• _WHAT TO WORK ON_: Could you please write out each line of the records exactly, minus the pictures?

- - -

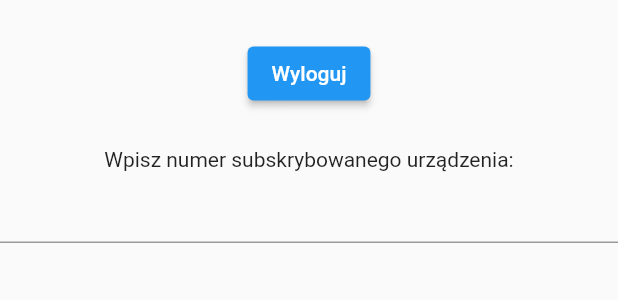
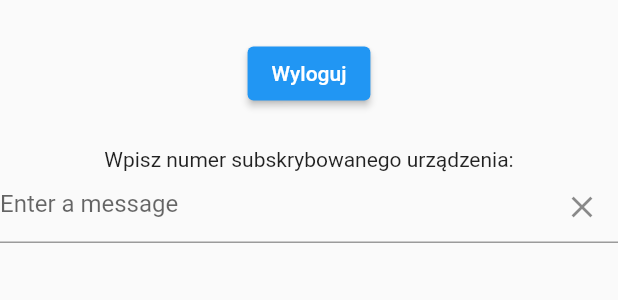
Before and after one commit to KrzysztofSwierkowski/e_tracker, a Flutter app: the Settings widget shown alone on an empty page, opened directly, on a phone screen of 412 x 824 dp. Shown: the top 300 px of the screen. Run offline on Flutter 3.47's test engine with Material 2 defaults, Android fonts, the phone set to English and light mode, and no system bars; our stand-ins replace firebase_auth, firebase_core, firebase_database, google_maps_flutter, location; missing offline and left inert: mqtt_client; accounts and stored records are empty; network calls fail; Roboto replaces fonts that are missing (Georgia).

Commit message:
-add new icon -add button adding new device to track

```diff
--- a/lib/constans.dart
+++ b/lib/constans.dart
@@ -2,4 +2,5 @@
 import 'package:firebase_auth/firebase_auth.dart';
 
 String topic = FirebaseAuth.instance.currentUser!.uid;
-String ipBroker = "178.43.222.35"; //broker ip address
+String ipBroker = "178.43.231.218"; //broker ip address
+List<String> deviceIDList = [];
--- a/lib/settings.dart
+++ b/lib/settings.dart
@@ -1,5 +1,5 @@
 import 'package:flutter/material.dart';
-
+import 'package:phone_mqtt/constans.dart' as Constans;
 import 'auth/auth.dart';
 
 final AuthService _auth = AuthService();
@@ -25,6 +25,7 @@ class _SettingsState extends State<Settings> {
 
   void _printLatestValue() {
     getIdGps = getIdGpsController.text;
+    Constans.deviceIDList.add(getIdGpsController.text);
   }
 
   @override
@@ -50,7 +51,14 @@ class _SettingsState extends State<Settings> {
               child: Text('Wpisz numer subskrybowanego urządzenia:')),
           TextField(
             controller: getIdGpsController,
-          )
+            decoration: InputDecoration(
+              hintText: 'Enter a message',
+              suffixIcon: IconButton(
+                onPressed: getIdGpsController.clear,
+                icon: Icon(Icons.clear),
+              ),
+            ),
+          ),
         ]),
       ),
     );
```
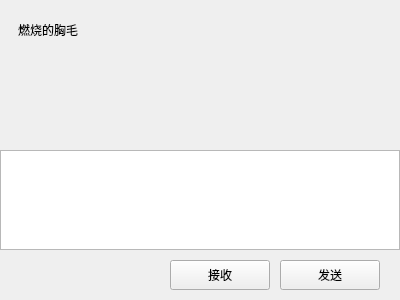
Qt form ChatOrionClient/chat_page.ui (orionlink/ChatOrion) before a commit.
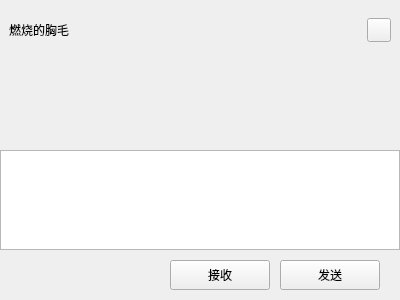
The same form after that commit. Custom widgets are drawn as their Qt base class.

```diff
--- a/ChatOrionClient/chat_page.ui
+++ b/ChatOrionClient/chat_page.ui
@@ -61,18 +61,50 @@
           <height>60</height>
          </size>
         </property>
-        <layout class="QVBoxLayout" name="verticalLayout_5">
+        <layout class="QHBoxLayout" name="horizontalLayout">
          <item>
-          <widget class="QWidget" name="widget_2" native="true">
-           <layout class="QHBoxLayout" name="horizontalLayout_3">
-            <item>
-             <widget class="QLabel" name="label">
-              <property name="text">
-               <string>燃烧的胸毛</string>
-              </property>
-             </widget>
-            </item>
-           </layout>
+          <widget class="QLabel" name="label">
+           <property name="text">
+            <string>燃烧的胸毛</string>
+           </property>
+          </widget>
+         </item>
+         <item>
+          <spacer name="horizontalSpacer">
+           <property name="orientation">
+            <enum>Qt::Horizontal</enum>
+           </property>
+           <property name="sizeHint" stdset="0">
+            <size>
+             <width>40</width>
+             <height>20</height>
+            </size>
+           </property>
+          </spacer>
+         </item>
+         <item>
+          <widget class="ClickedBtn" name="chat_msg_btn">
+           <property name="sizePolicy">
+            <sizepolicy hsizetype="Minimum" vsizetype="Fixed">
+             <horstretch>0</horstretch>
+             <verstretch>0</verstretch>
+            </sizepolicy>
+           </property>
+           <property name="minimumSize">
+            <size>
+             <width>24</width>
+             <height>24</height>
+            </size>
+           </property>
+           <property name="maximumSize">
+            <size>
+             <width>24</width>
+             <height>24</height>
+            </size>
+           </property>
+           <property name="text">
+            <string/>
+           </property>
           </widget>
          </item>
         </layout>
@@ -345,6 +377,17 @@
    <extends>QPushButton</extends>
    <header location="global">clicked_btn.h</header>
   </customwidget>
+  <customwidget>
+   <class>ChatView</class>
+   <extends>QWidget</extends>
+   <header>chat_view.h</header>
+   <container>1</container>
+  </customwidget>
+  <customwidget>
+   <class>MessageTextEdit</class>
+   <extends>QTextEdit</extends>
+   <header>message_text_edit.h</header>
+  </customwidget>
  </customwidgets>
  <resources/>
  <connections/>
```
Left out of the diff: 8 changed lines with no effect on the pictures.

- - -

• _RESULT FOR THIS EXERCISE_:
Before and after one commit to KrzysztofSwierkowski/e_tracker, a Flutter app: the Settings widget shown alone on an empty page, opened directly, on a phone screen of 412 x 824 dp. Shown: the top 300 px of the screen. Run offline on Flutter 3.47's test engine with Material 2 defaults, Android fonts, the phone set to English and light mode, and no system bars; our stand-ins replace firebase_auth, firebase_core, firebase_database, google_maps_flutter, location; missing offline and left inert: mqtt_client; accounts and stored records are empty; network calls fail; Roboto replaces fonts that are missing (Georgia).

Commit message:
-add new icon -add button adding new device to track

```diff
--- a/lib/constans.dart
+++ b/lib/constans.dart
@@ -2,4 +2,5 @@
 import 'package:firebase_auth/firebase_auth.dart';
 
 String topic = FirebaseAuth.instance.currentUser!.uid;
-String ipBroker = "178.43.222.35"; //broker ip address
+String ipBroker = "178.43.231.218"; //broker ip address
+List<String> deviceIDList = [];
--- a/lib/settings.dart
+++ b/lib/settings.dart
@@ -1,5 +1,5 @@
 import 'package:flutter/material.dart';
-
+import 'package:phone_mqtt/constans.dart' as Constans;
 import 'auth/auth.dart';
 
 final AuthService _auth = AuthService();
@@ -25,6 +25,7 @@ class _SettingsState extends State<Settings> {
 
   void _printLatestValue() {
     getIdGps = getIdGpsController.text;
+    Constans.deviceIDList.add(getIdGpsController.text);
   }
 
   @override
@@ -50,7 +51,14 @@ class _SettingsState extends State<Settings> {
               child: Text('Wpisz numer subskrybowanego urządzenia:')),
           TextField(
             controller: getIdGpsController,
-          )
+            decoration: InputDecoration(
+              hintText: 'Enter a message',
+              suffixIcon: IconButton(
+                onPressed: getIdGpsController.clear,
+                icon: Icon(Icons.clear),
+              ),
+            ),
+          ),
         ]),
       ),
     );
```
Qt form ChatOrionClient/chat_page.ui (orionlink/ChatOrion) before a commit.
The same form after that commit. Custom widgets are drawn as their Qt base class.

```diff
--- a/ChatOrionClient/chat_page.ui
+++ b/ChatOrionClient/chat_page.ui
@@ -61,18 +61,50 @@
           <height>60</height>
          </size>
         </property>
-        <layout class="QVBoxLayout" name="verticalLayout_5">
+        <layout class="QHBoxLayout" name="horizontalLayout">
          <item>
-          <widget class="QWidget" name="widget_2" native="true">
-           <layout class="QHBoxLayout" name="horizontalLayout_3">
-            <item>
-             <widget class="QLabel" name="label">
-              <property name="text">
-               <string>燃烧的胸毛</string>
-              </property>
-             </widget>
-            </item>
-           </layout>
+          <widget class="QLabel" name="label">
+           <property name="text">
+            <string>燃烧的胸毛</string>
+           </property>
+          </widget>
+         </item>
+         <item>
+          <spacer name="horizontalSpacer">
+           <property name="orientation">
+            <enum>Qt::Horizontal</enum>
+           </property>
+           <property name="sizeHint" stdset="0">
+            <size>
+             <width>40</width>
+             <height>20</height>
+            </size>
+           </property>
+          </spacer>
+         </item>
+         <item>
+          <widget class="ClickedBtn" name="chat_msg_btn">
+           <property name="sizePolicy">
+            <sizepolicy hsizetype="Minimum" vsizetype="Fixed">
+             <horstretch>0</horstretch>
+             <verstretch>0</verstretch>
+            </sizepolicy>
+           </property>
+           <property name="minimumSize">
+            <size>
+             <width>24</width>
+             <height>24</height>
+            </size>
+           </property>
+           <property name="maximumSize">
+            <size>
+             <width>24</width>
+             <height>24</height>
+            </size>
+           </property>
+           <property name="text">
+            <string/>
+           </property>
           </widget>
          </item>
         </layout>
@@ -345,6 +377,17 @@
    <extends>QPushButton</extends>
    <header location="global">clicked_btn.h</header>
   </customwidget>
+  <customwidget>
+   <class>ChatView</class>
+   <extends>QWidget</extends>
+   <header>chat_view.h</header>
+   <container>1</container>
+  </customwidget>
+  <customwidget>
+   <class>MessageTextEdit</class>
+   <extends>QTextEdit</extends>
+   <header>message_text_edit.h</header>
+  </customwidget>
  </customwidgets>
  <resources/>
  <connections/>
```
Left out of the diff: 8 changed lines with no effect on the pictures.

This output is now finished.